Things that come to mind as second-round playoff games conclude
The Green Bay Packers losing doesnt make the Bears any better and doesnt undo four Bears losses to them in a calendar year. But before Jay Cutler's injury, the Bears were a consensus threat to the Packers (which the Giants certainly turned out to be as well) and it does suggest that the NFC North is not as out of reach as worst-case thinking would suggest. And:
--Green Bay lost two of its last three games started by Aaron Rodgers.
The only Rodgers win since Dec. 11 was against the Bears
--Jermichael Finley is up for unrestricted free agency. So is Marques Colston, tag pending
--You have to be very good at something to be thinking about championships.
Baltimore and San Francisco rank 3-4 on defense; New York is 27 and the Patriots No. 31. But the Pats are No. 2 in offense, the Giants No. 8.
Defense doesnt necessarily win championships but a lack of one can keep you from winning one. The obvious difference between the 2010 Packers that won a Super Bowl from a start in the wild-card round and the 2011 one that was more than the turnovers. It was a defense that was shredded to the point of coach Mike McCarthy feeling compelled to try trickery in the form of an onsides kick (failed) to open Sundays second half.
Theres a significant couple of buts here, however.
Nine of the top 15 offenses for total yardage qualified for the playoffs. Only six of the top 15 defensive units were among the 12 playoff teams.
Mike Martz has philosophical differences with more than just Lovie Smith.
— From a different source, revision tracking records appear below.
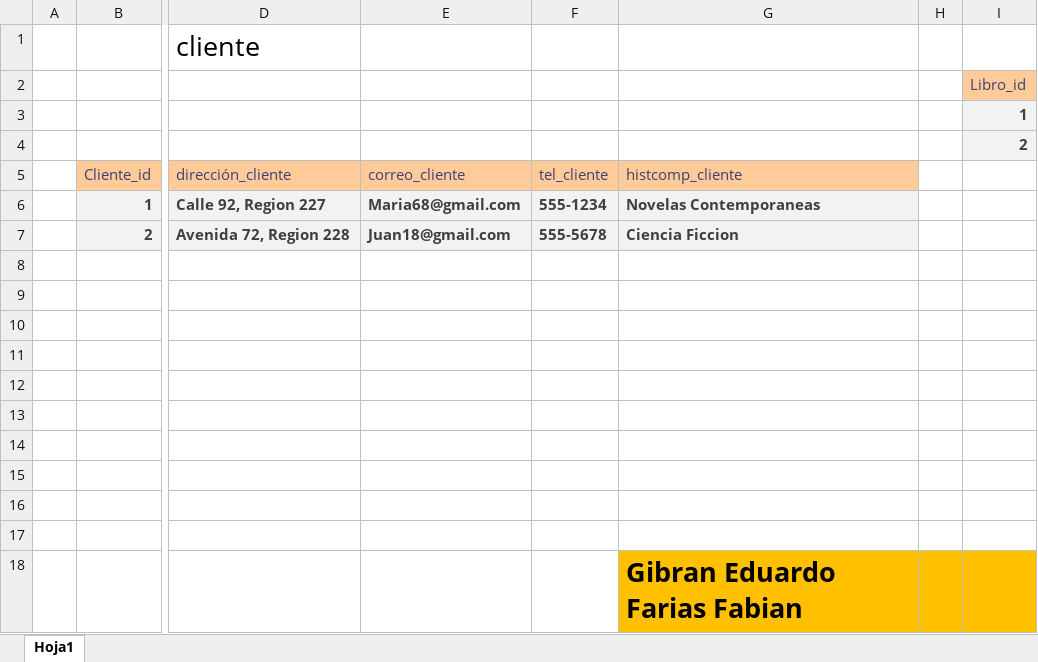
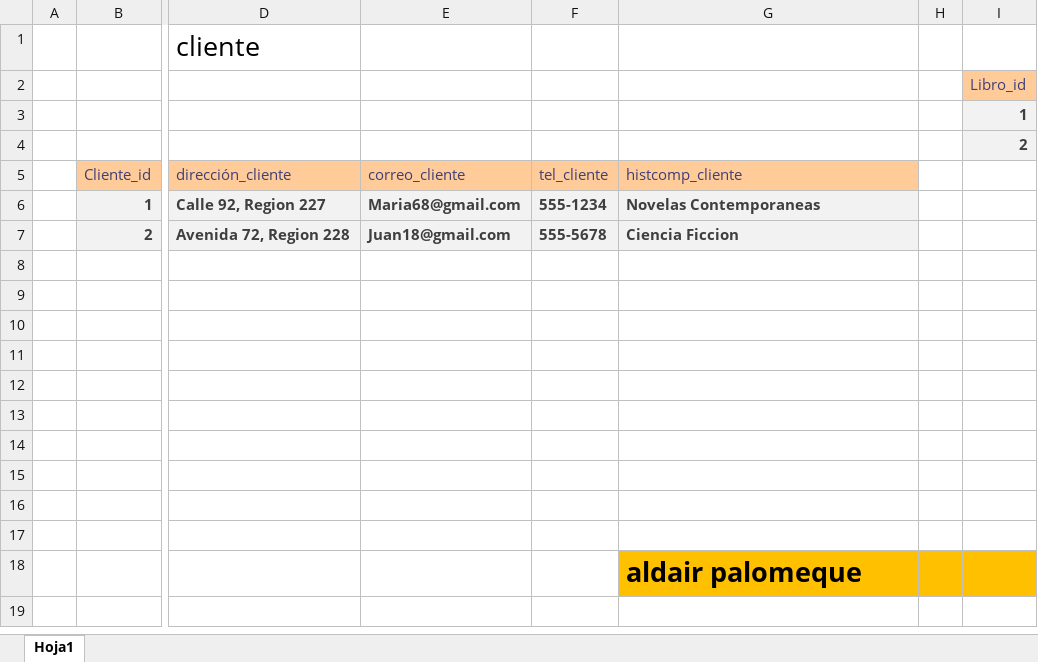
Before and after one commit to aldairgod99/noviembre-base-de-datos, an Excel workbook: Semana 1/Actividad 1.xlsx, sheet Hoja1, drawn as a sheet; only a part is shown, gaps mark what is left out; values as stored, in another font and other column widths than the file's, no borders; the diff names each change by its address in the sheet, - before the commit and + after, or states it on an @@ line.

Commit message:
act

```diff
--- a/Semana 1/Actividad 1.xlsx (sheet Hoja1)
+++ b/Semana 1/Actividad 1.xlsx (sheet Hoja1)
-G18: Gibran Eduardo Farias Fabian
+G18: aldair palomeque
```
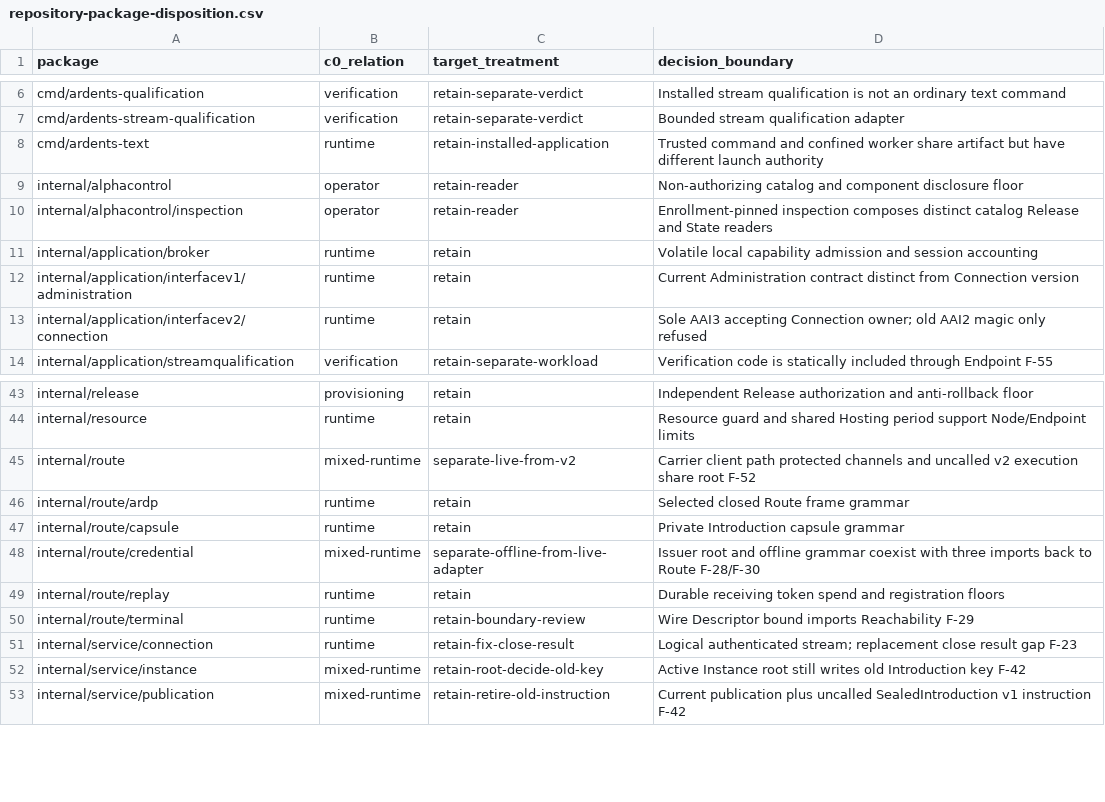
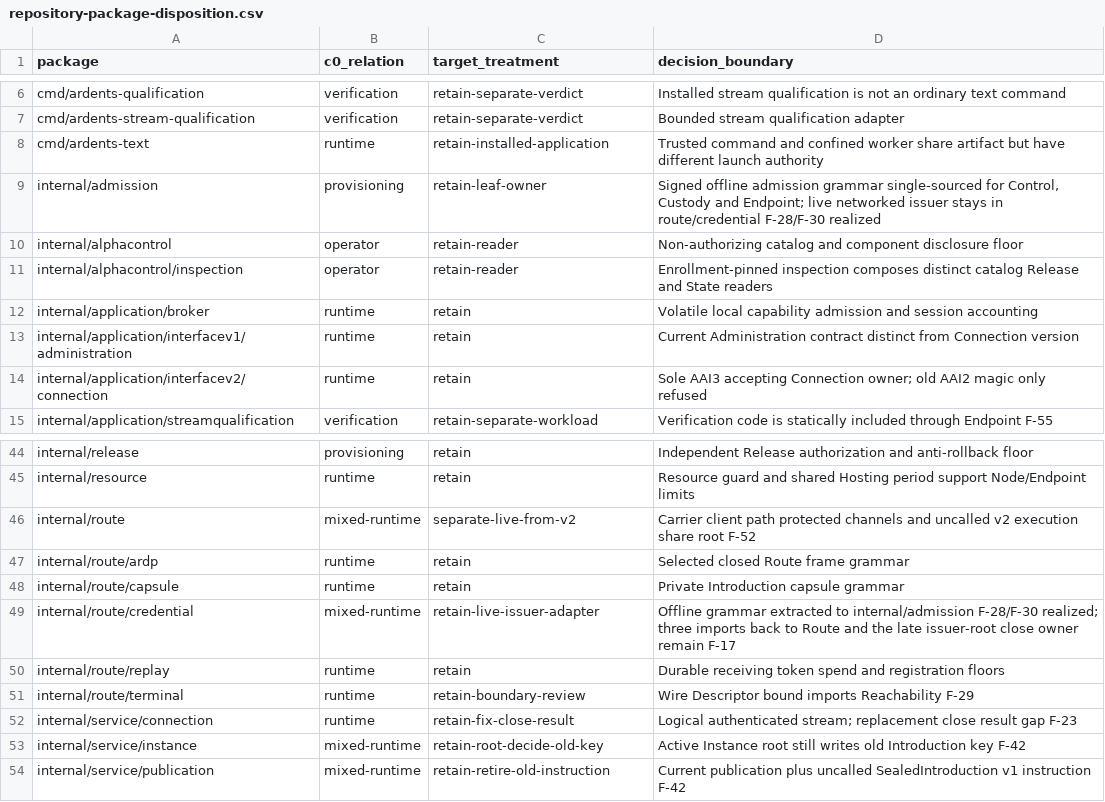
Before and after one commit to dianabuilds/ardents-network, a CSV file: docs/development/repository-package-disposition.csv, drawn as a sheet; only a part is shown, gaps mark what is left out.

```diff
--- a/docs/development/repository-package-disposition.csv
+++ b/docs/development/repository-package-disposition.csv
@@ -8,2 +8,3 @@
 "cmd/ardents-text","runtime","retain-installed-application","Trusted command and confined worker share artifact but have different launch authority"
+"internal/admission","provisioning","retain-leaf-owner","Signed offline admission grammar single-sourced for Control, Custody and Endpoint; live networked issuer stays in route/credential F-28/F-30 realized"
 "internal/alphacontrol","operator","retain-reader","Non-authorizing catalog and component disclosure floor"
@@ -47,3 +48,3 @@
 "internal/route/capsule","runtime","retain","Private Introduction capsule grammar"
-"internal/route/credential","mixed-runtime","separate-offline-from-live-adapter","Issuer root and offline grammar coexist with three imports back to Route F-28/F-30"
+"internal/route/credential","mixed-runtime","retain-live-issuer-adapter","Offline grammar extracted to internal/admission F-28/F-30 realized; three imports back to Route and the late issuer-root close owner remain F-17"
 "internal/route/replay","runtime","retain","Durable receiving token spend and registration floors"
```
Also changed, not shown: docs/development/repository-file-map.csv, docs/development/repository-package-graph.csv, 46 other files.
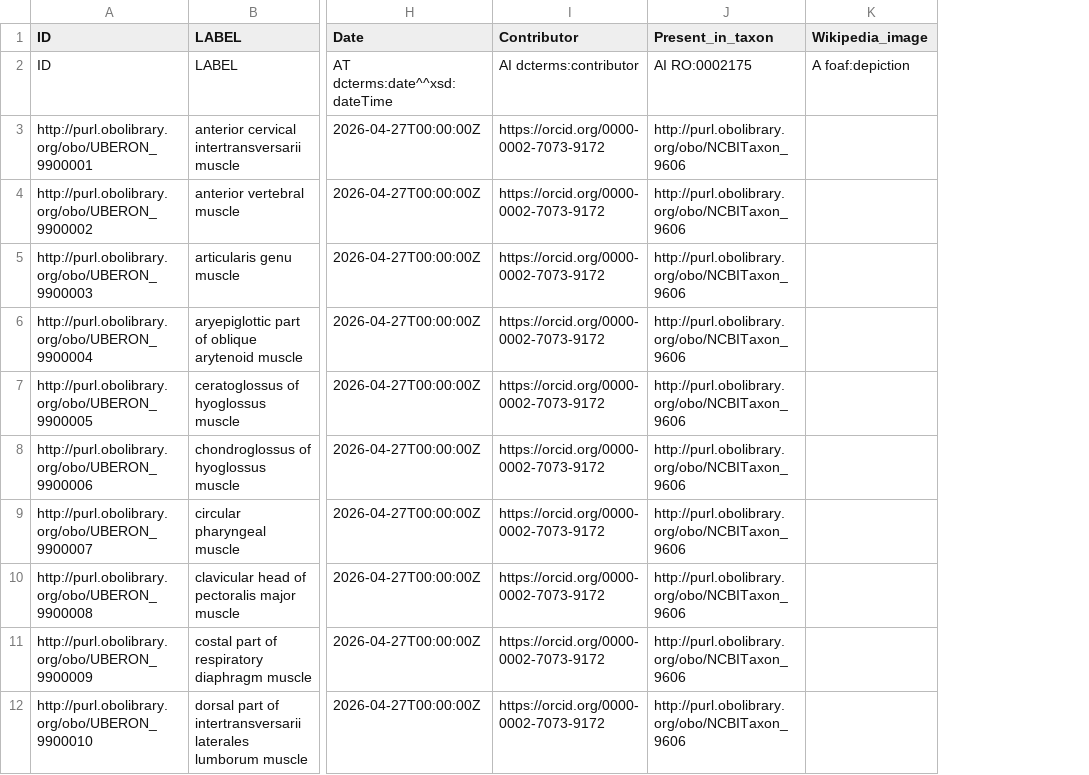
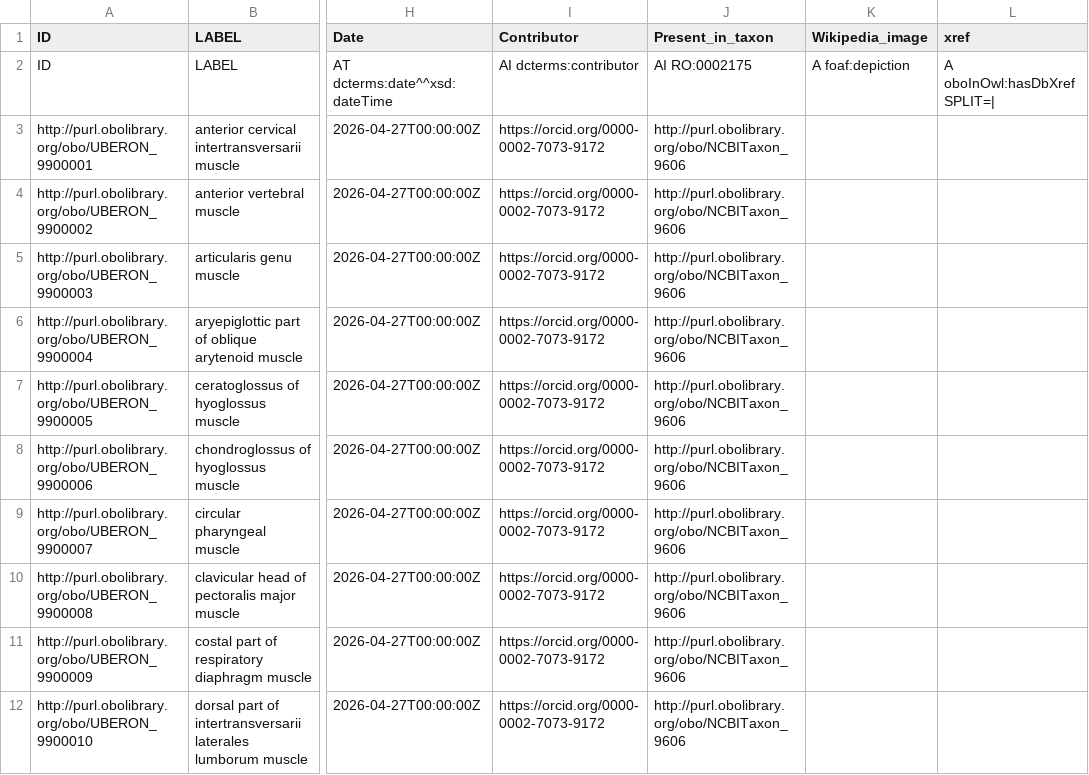
Before and after one commit to ai4curation/eval-ont-agent-uberon, a TSV file: bulk_ntr_workflow/outputs/template_initial.tsv, drawn as a sheet; only a part is shown, gaps mark what is left out; the diff names each change by its address in the sheet, - before the commit and + after, or states it on an @@ line.

```diff
--- a/bulk_ntr_workflow/outputs/template_initial.tsv
+++ b/bulk_ntr_workflow/outputs/template_initial.tsv
+column L (xref), row 2: A oboInOwl:hasDbXref SPLIT=|
```
Also changed, not shown: src/templates/hra-muscular-test.template.tsv, 4 other files.
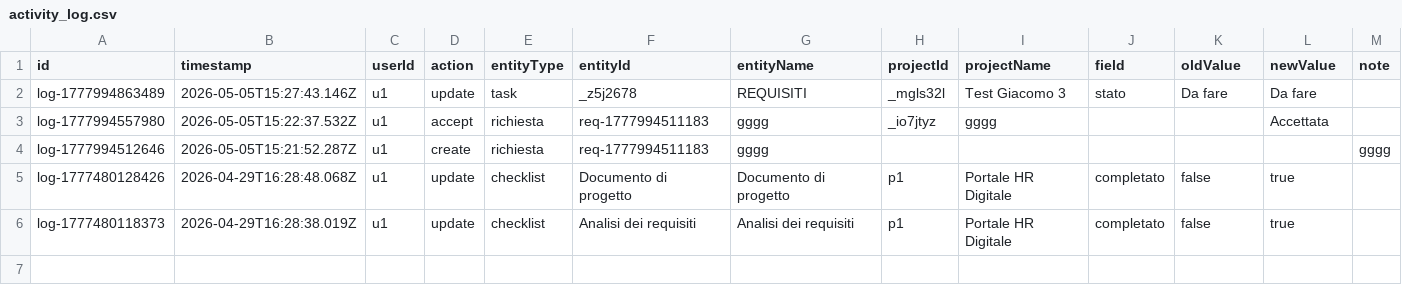
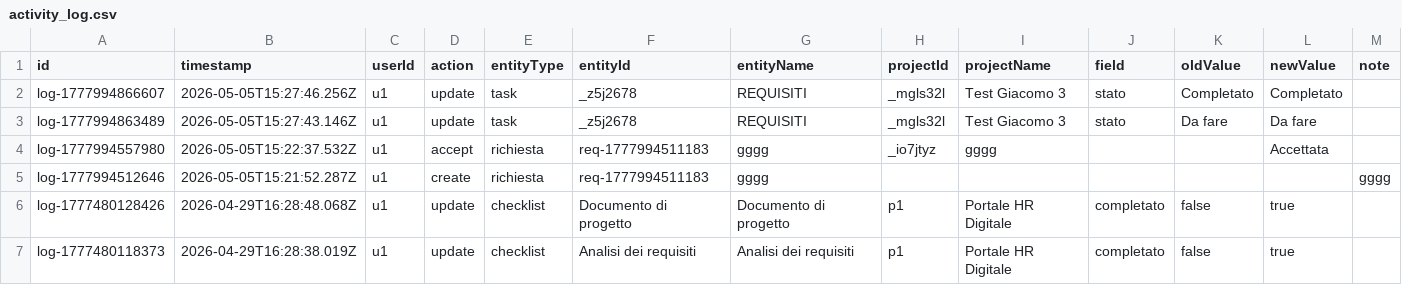
Before and after one commit to lodomenicobufi/luo-portfolio-access, a CSV file: data/activity_log.csv, drawn as a sheet.

Commit message:
Activity log

```diff
--- a/data/activity_log.csv
+++ b/data/activity_log.csv
@@ -1,2 +1,3 @@
 id,timestamp,userId,action,entityType,entityId,entityName,projectId,projectName,field,oldValue,newValue,note
+log-1777994866607,2026-05-05T15:27:46.256Z,u1,update,task,_z5j2678,REQUISITI,_mgls32l,Test Giacomo 3,stato,Completato,Completato,
 log-1777994863489,2026-05-05T15:27:43.146Z,u1,update,task,_z5j2678,REQUISITI,_mgls32l,Test Giacomo 3,stato,Da fare,Da fare,
```
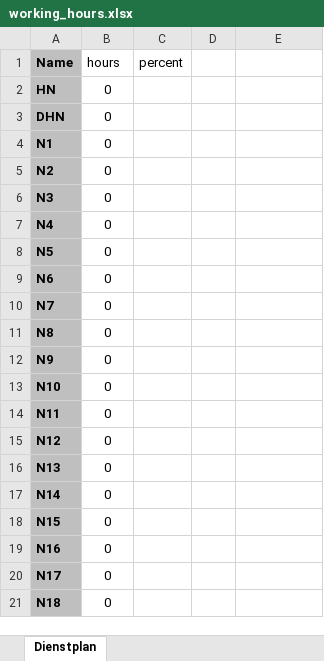
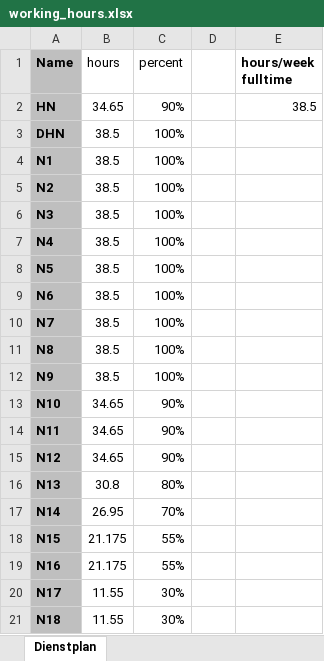
Before and after one commit to LinusLinusDev/master-thesis-nurse-scheduling, an Excel workbook: working_hours.xlsx, sheet Dienstplan, drawn as a sheet; values as stored, in another font and other column widths than the file's, no borders; the diff names each change by its address in the sheet, - before the commit and + after, or states it on an @@ line.

```diff
--- a/working_hours.xlsx (sheet Dienstplan)
+++ b/working_hours.xlsx (sheet Dienstplan)
-E1: (empty)
+E1: hours/week fulltime
-B2 (hours): 0
+B2 (hours): 34.65
-C2 (percent): (empty)
+C2 (percent): 90%
-E2 (hours/week fulltime): (empty)
+E2 (hours/week fulltime): 38.5
-B3:B12 (hours): 0
+B3:B12 (hours): 38.5
-C3:C12 (percent): (empty)
+C3:C12 (percent): 100%
-B13:B15 (hours): 0
+B13:B15 (hours): 34.65
-C13:C15 (percent): (empty)
+C13:C15 (percent): 90%
-B16 (hours): 0
+B16 (hours): 30.8
-C16 (percent): (empty)
+C16 (percent): 80%
-B17 (hours): 0
+B17 (hours): 26.95
-C17 (percent): (empty)
+C17 (percent): 70%
-B18:B19 (hours): 0
+B18:B19 (hours): 21.175
-C18:C19 (percent): (empty)
+C18:C19 (percent): 55%
-B20:B21 (hours): 0
+B20:B21 (hours): 11.55
-C20:C21 (percent): (empty)
+C20:C21 (percent): 30%
```
Also changed, not shown: demand_max.xlsx, demand_min.xlsx, 9 other files.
The game-winning performances of tight ends alone (Vernon Davis in San Francisco, Rob Gronkowski and Aaron Hernandez in New England, even Jimmy Graham for New Orleans all season) point to Martz choosing not to use a major component of good offense.
The unfortunate reality is that the Bears had an effective modern tight end and were effectively forced to trade him away because he had no future in the offense as being cobbled together by Martz